Here’s a clap switch free from false triggering. To turn on/off any appliance, you just have to clap twice. The circuit changes its output state only when you clap twice within the set time period. Here, you’ve to clap within 3 seconds. The clap sound sensed by condenser microphone is amplified by transistor T1. The amplified signal provides negative pulse to pin 2 of IC1 and IC2, triggering both the ICs. IC1, commonly used as a timer, is wired here as a monostable multivibrator. Trigging of IC1 causes pin 3 to go high and it remains high for a certain time period depending on the selected values of R7 and C3. This ‘on’ time (T) of IC1 can be calculated using the following relationship: T=1.1R7.C3 seconds where R7 is in ohms and C3 in microfarads. On first clap, output pin 3 of IC1 goes high and remains in this standby position for the preset time.Also, LED1 glows for this period. The output of IC1 provides supply voltage to IC2 at its pins 8 and 4.
Circuit diagram :
Now IC2 is ready to receive the triggering signal. Resistor R10 and capacitor C7 connected to pin 4 of IC2 prevent false triggering when IC1 provides the supply voltage to IC2 at first clap. On second clap, a negative pulse triggers IC2 and its output pin 3 goes high for a time period depending on R9 and C5. This provides a positive pulse at clock pin 14 of decade counter IC 4017 (IC3). Decade counter IC3 is wired here as a bistable. Each pulse applied at clock pin 14 changes the output state at pin 2 (Q1) of IC3 because Q2 is connected to reset pin 15. The high output at pin 2 drives transistor T2 and also energizes relay RL1. LED2 indicates activation of relay RL1 and on/off status of the appliance. A free-wheeling diode (D1) prevents damage of T2 when relay de-energizes.

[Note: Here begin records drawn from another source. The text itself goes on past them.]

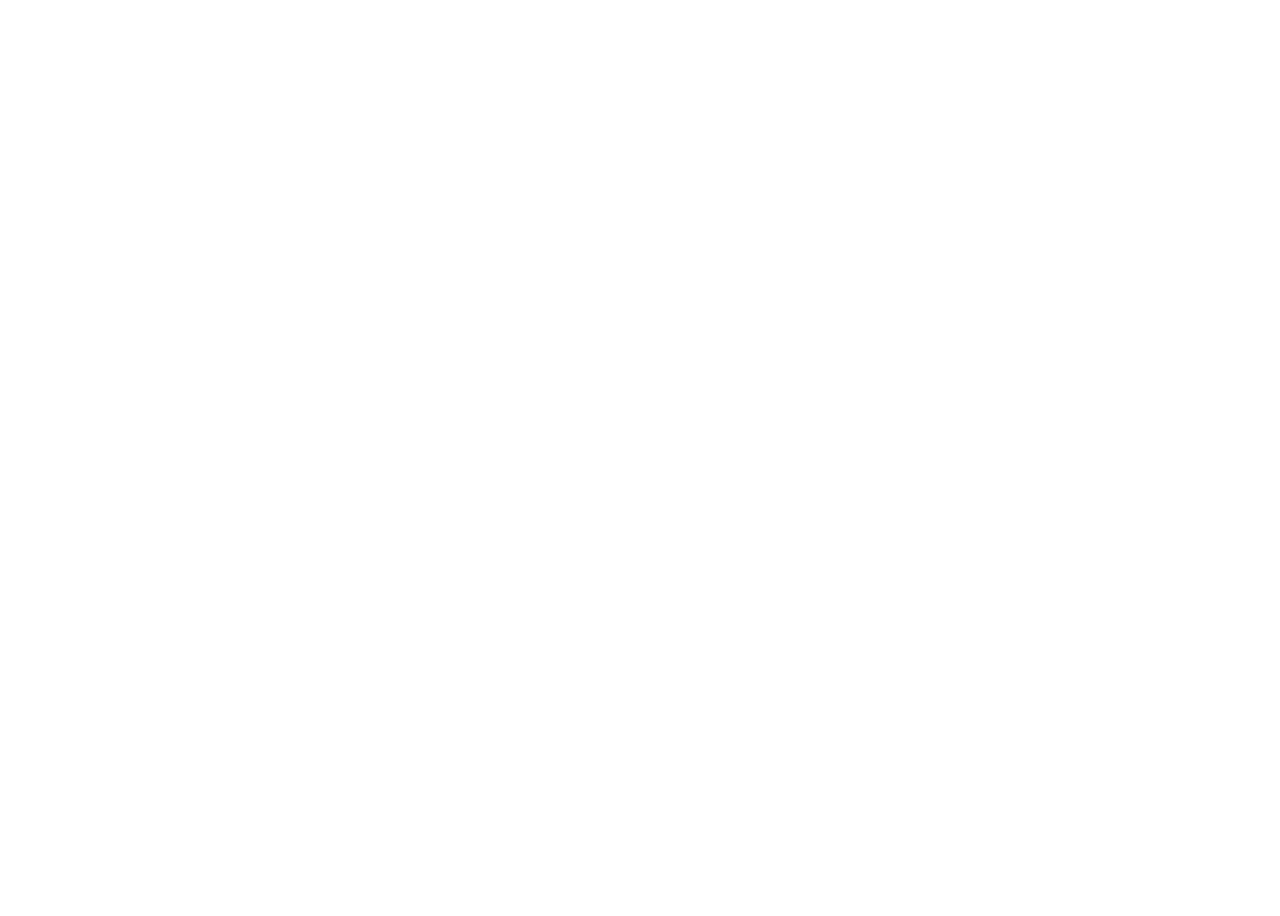
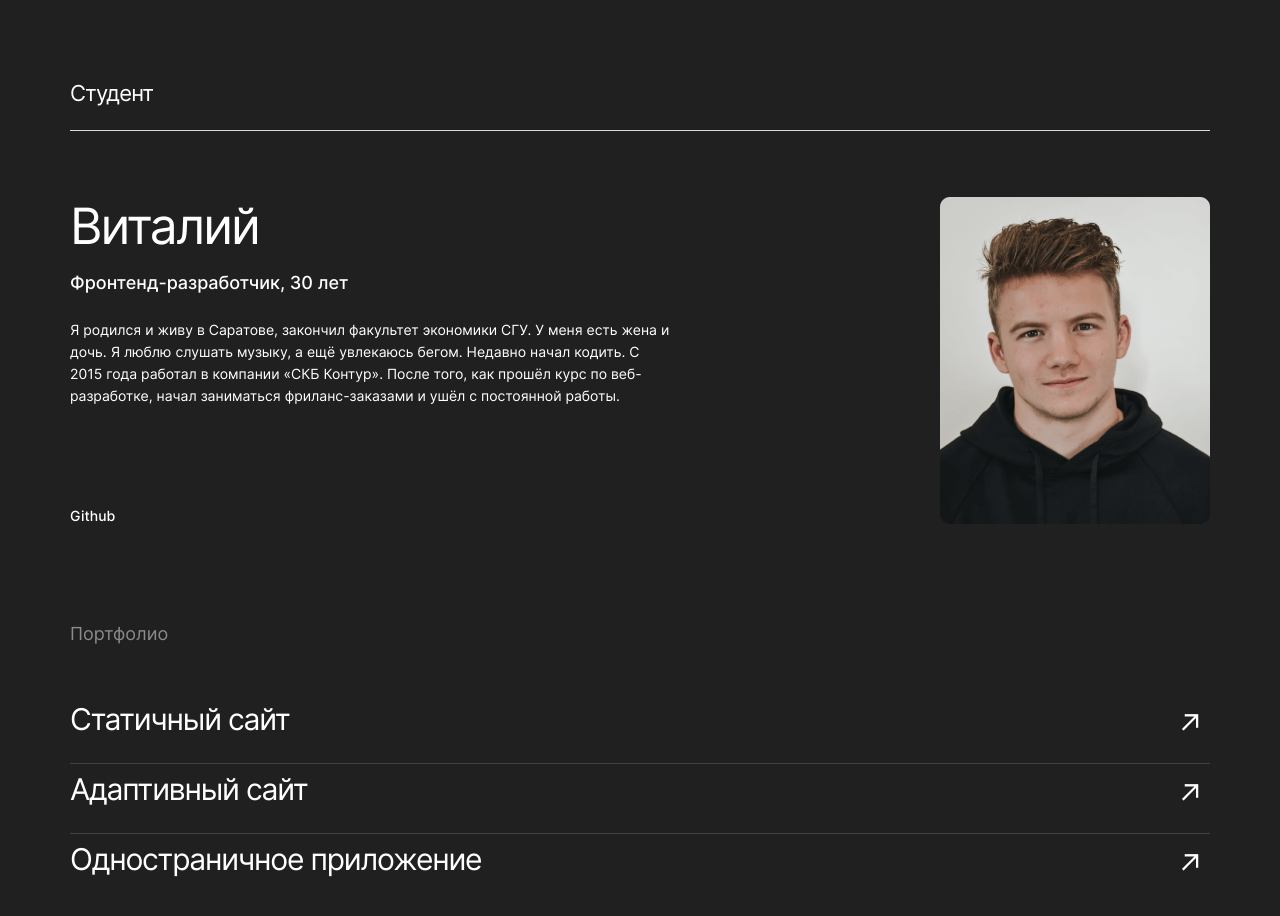
Before and after one commit to Vova-Pol/movies-explorer-frontend, a React (Create React App) app: page / in a window 1280 px wide. Shown: the part 1940-2856 px from the top of the page. Before the commit the page ends 1910 px from the top, so only its background shows below. Built offline with nearby package versions, Linux system fonts and the light colour scheme.

Commit message:
сделал верстку компонента AboutMe

```diff
--- /dev/null
+++ b/src/components/AboutMe/AboutMe.css
@@ -0,0 +1,100 @@
+.about-me {
+  padding: 110px 70px 125px 70px;
+  background-color: #202020;
+}
+
+.about-me__title {
+  font-weight: 400;
+  font-size: 22px;
+  line-height: 27px;
+  letter-spacing: -0.04em;
+  margin: 0 0 23px 0;
+}
+
+.about-me__line {
+  border-bottom: 1px solid #dadada;
+  margin-bottom: 66px;
+}
+
+.about-me__article {
+  display: flex;
+  justify-content: space-between;
+  margin-bottom: 100px;
+}
+
+.about-me__article-container {
+  max-width: 600px;
+}
+
+.about-me__article-title {
+  font-weight: 400;
+  font-size: 50px;
+  line-height: 58px;
+  letter-spacing: -0.04em;
+  margin: 0 0 18px 0;
+}
+
+.about-me__article-subtitle {
+  font-weight: 500;
+  font-size: 18px;
+  line-height: 20px;
+  margin: 0 0 26px 0;
+}
+
+.about-me__text {
+  font-size: 14px;
+  line-height: 22px;
+  margin: 0 0 99px 0;
+}
+
+.about-me__article-link {
+  font-weight: 500;
+  font-size: 14px;
+  line-height: 17px;
+  color: #fff;
+  text-decoration: none;
+}
+
+.about-me__portfolio-title {
+  font-style: normal;
+  font-weight: 400;
+  font-size: 18px;
+  line-height: 20px;
+  color: #8b8b8b;
+  margin: 0 0 50px 0;
+}
+
+.about-me__portfolio-list {
+  padding: 0;
+  margin: 0 0 125px 0;
+  list-style: none;
+}
+
+.about-me__portfolio-item {
+  display: flex;
+  justify-content: space-between;
+  align-items: center;
+}
+
+.about-me__portfolio-text {
+  font-size: 30px;
+  line-height: 50px;
+  letter-spacing: -0.04em;
+  margin: 0 0 19px 0;
+}
+
+.about-me__portfolio-link {
+  display: block;
+  background-image: url('../../images/portfolio-link-icon.png');
+  background-repeat: no-repeat;
+  width: 29px;
+  height: 29px;
+}
+
+.about-me__portfolio-link:hover {
+  opacity: 0.7;
+}
+
+.about-me__portfolio-line {
+  border-bottom: 1px solid #424242;
+}
--- /dev/null
+++ b/src/components/AboutMe/AboutMe.js
@@ -0,0 +1,54 @@
+import './AboutMe.css';
+import { Link } from 'react-router-dom';
+import studentImg from '../../images/student.png';
+
+function AboutMe() {
+  return (
+    <section className="about-me">
+      <h2 className="about-me__title">Студент</h2>
+      <div className="about-me__line"></div>
+      <article className="about-me__article">
+        <div className="about-me__article-container">
+          <h3 className="about-me__article-title">Виталий</h3>
+          <p className="about-me__article-subtitle">
+            Фронтенд-разработчик, 30 лет
+          </p>
+          <p className="about-me__text">
+            Я родился и живу в Саратове, закончил факультет экономики СГУ. У
+            меня есть жена и дочь. Я люблю слушать музыку, а ещё увлекаюсь
+            бегом. Недавно начал кодить. С 2015 года работал в компании «СКБ
+            Контур». После того, как прошёл курс по веб-разработке, начал
+            заниматься фриланс-заказами и ушёл с постоянной работы.
+          </p>
+          <Link to="" className="about-me__article-link">
+            Github
+          </Link>
+        </div>
+        <img
+          className="about-me__image"
+          src={studentImg}
+          alt="фото студента"
+        ></img>
+      </article>
+      <h3 className="about-me__portfolio-title">Портфолио</h3>
+      <ul className="about-me__portfolio-list">
+        <li className="about-me__portfolio-item">
+          <p className="about-me__portfolio-text">Статичный сайт</p>
+          <Link to="" className="about-me__portfolio-link"></Link>
+        </li>
+        <div className="about-me__portfolio-line"></div>
+        <li className="about-me__portfolio-item">
+          <p className="about-me__portfolio-text">Адаптивный сайт</p>
+          <Link to="" className="about-me__portfolio-link"></Link>
+        </li>
+        <div className="about-me__portfolio-line"></div>
+        <li className="about-me__portfolio-item">
+          <p className="about-me__portfolio-text">Одностраничное приложение</p>
+          <Link to="" className="about-me__portfolio-link"></Link>
+        </li>
+      </ul>
+    </section>
+  );
+}
+
+export default AboutMe;
--- a/src/components/Main/Main.js
+++ b/src/components/Main/Main.js
@@ -5,11 +5,12 @@
 import NavTab from '../NavTab/NavTab';
 import AboutProject from '../AboutProject/AboutProject';
 import Techs from '../Techs/Techs';
+import AboutMe from '../AboutMe/AboutMe';
 
 function Main() {
   const [loggedIn, setLoggedIn] = useState(true);
 
-  // --- Компоненту NavTab прописать якорные ссылки
+  // --- Компоненту NavTab/AboutMe прописать ссылки
   return (
     <div className="main">
       <Header loggedIn={loggedIn} />
@@ -17,6 +18,7 @@
       <NavTab />
       <AboutProject />
       <Techs />
+      <AboutMe />
     </div>
   );
 }
```
Also changed, not shown: src/images/portfolio-link-icon.png (added), src/images/student.png (added).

Author : Mohammad Usman Qureshi - Copyright : Electronics For You May 2003